*** Given records ***

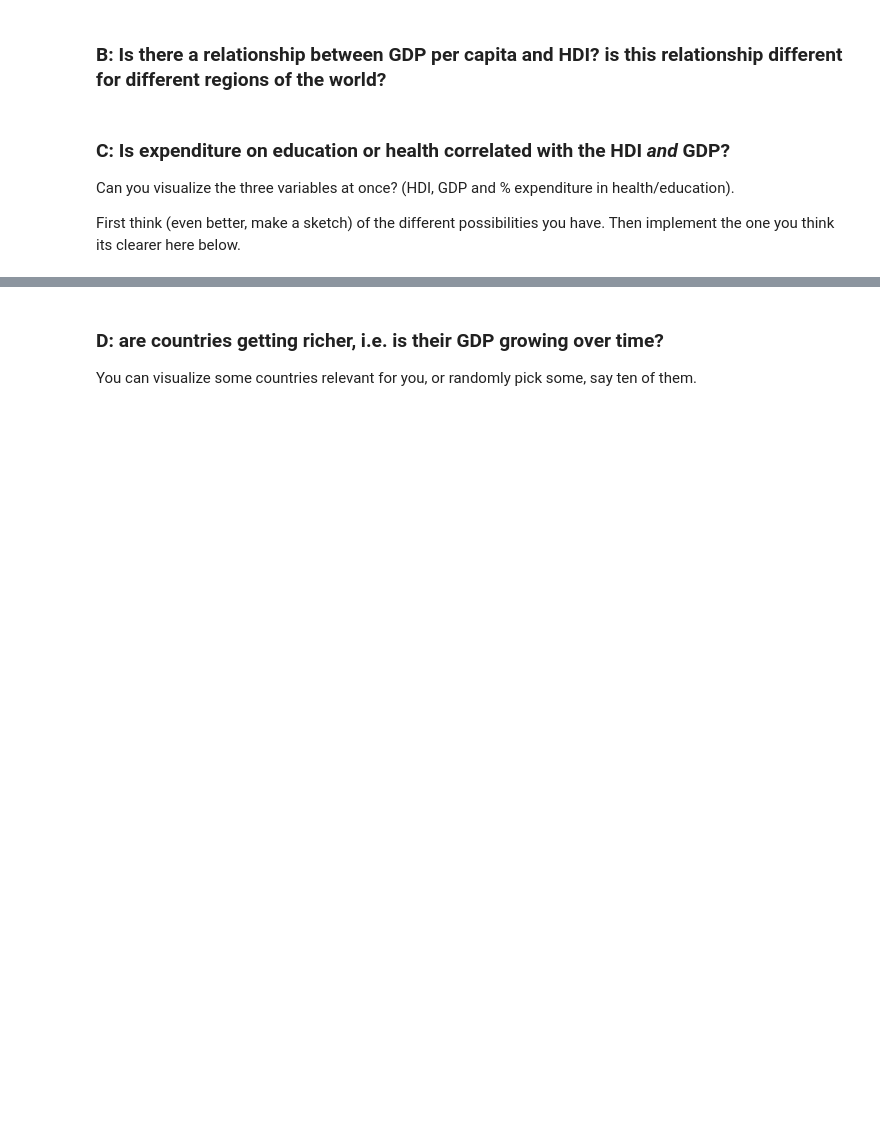
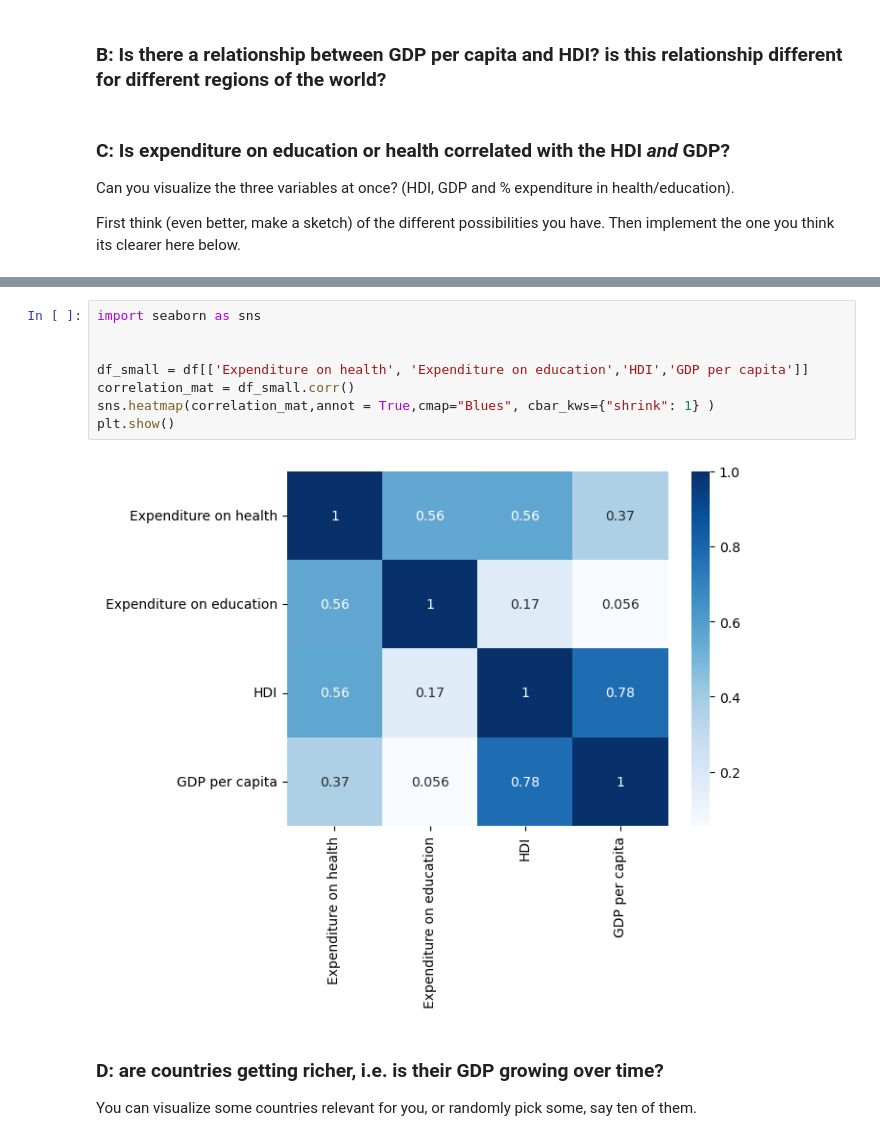
Before and after one commit to aspp-latam/2023-mexico-data-visualization, a Jupyter notebook: exercise-2.ipynb, the cells around one changed output, grey strips where cells are left out. Saved outputs shown, nothing was run; the diff lists cells and outputs as text; blank space fills up the shorter version.

```diff
--- a/exercise-2.ipynb
+++ b/exercise-2.ipynb
@@ -91,3 +98,13 @@ First think (even better, make a sketch) of the different possibilities you have
+# %%
+import seaborn as sns
+
+
+df_small = df[['Expenditure on health', 'Expenditure on education','HDI','GDP per capita']]
+correlation_mat = df_small.corr()
+sns.heatmap(correlation_mat,annot = True,cmap="Blues", cbar_kws={"shrink": 1} )
+plt.show()
+# %% [output]
+[figure, added]
 # %% [markdown]
 ### D: are countries getting richer, i.e. is their GDP growing over time?
 
```
Also changed, not shown: parts of 1 cell of this notebook.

*** End of Given records ***

→ Task item
Where a line of the data holds the word "output", copy that line.

→ Exercise response
Before and after one commit to aspp-latam/2023-mexico-data-visualization, a Jupyter notebook: exercise-2.ipynb, the cells around one changed output, grey strips where cells are left out. Saved outputs shown, nothing was run; the diff lists cells and outputs as text; blank space fills up the shorter version.
+# %% [output]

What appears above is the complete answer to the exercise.